Directions:
Based on the entries below, how many lines contain the word "branch"? Respond with only the number.

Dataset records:
::::
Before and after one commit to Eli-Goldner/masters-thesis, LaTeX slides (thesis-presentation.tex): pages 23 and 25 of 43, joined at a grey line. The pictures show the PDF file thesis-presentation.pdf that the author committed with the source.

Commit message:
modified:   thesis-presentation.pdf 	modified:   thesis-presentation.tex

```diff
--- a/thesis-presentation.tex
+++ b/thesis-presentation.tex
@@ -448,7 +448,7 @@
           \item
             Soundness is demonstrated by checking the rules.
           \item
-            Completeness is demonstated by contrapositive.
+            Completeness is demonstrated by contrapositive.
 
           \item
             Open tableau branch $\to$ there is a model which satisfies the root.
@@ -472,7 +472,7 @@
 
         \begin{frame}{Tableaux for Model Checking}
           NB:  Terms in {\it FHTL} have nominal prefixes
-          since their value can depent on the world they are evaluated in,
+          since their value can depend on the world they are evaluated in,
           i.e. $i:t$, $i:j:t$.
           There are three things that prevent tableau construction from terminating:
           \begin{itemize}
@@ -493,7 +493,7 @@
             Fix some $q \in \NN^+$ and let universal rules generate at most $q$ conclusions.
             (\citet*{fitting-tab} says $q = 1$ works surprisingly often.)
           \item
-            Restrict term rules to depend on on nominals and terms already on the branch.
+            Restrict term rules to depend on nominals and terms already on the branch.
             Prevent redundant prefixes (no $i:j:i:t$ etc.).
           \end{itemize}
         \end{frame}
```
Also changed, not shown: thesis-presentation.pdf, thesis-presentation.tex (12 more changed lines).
::::
Expected answer:
3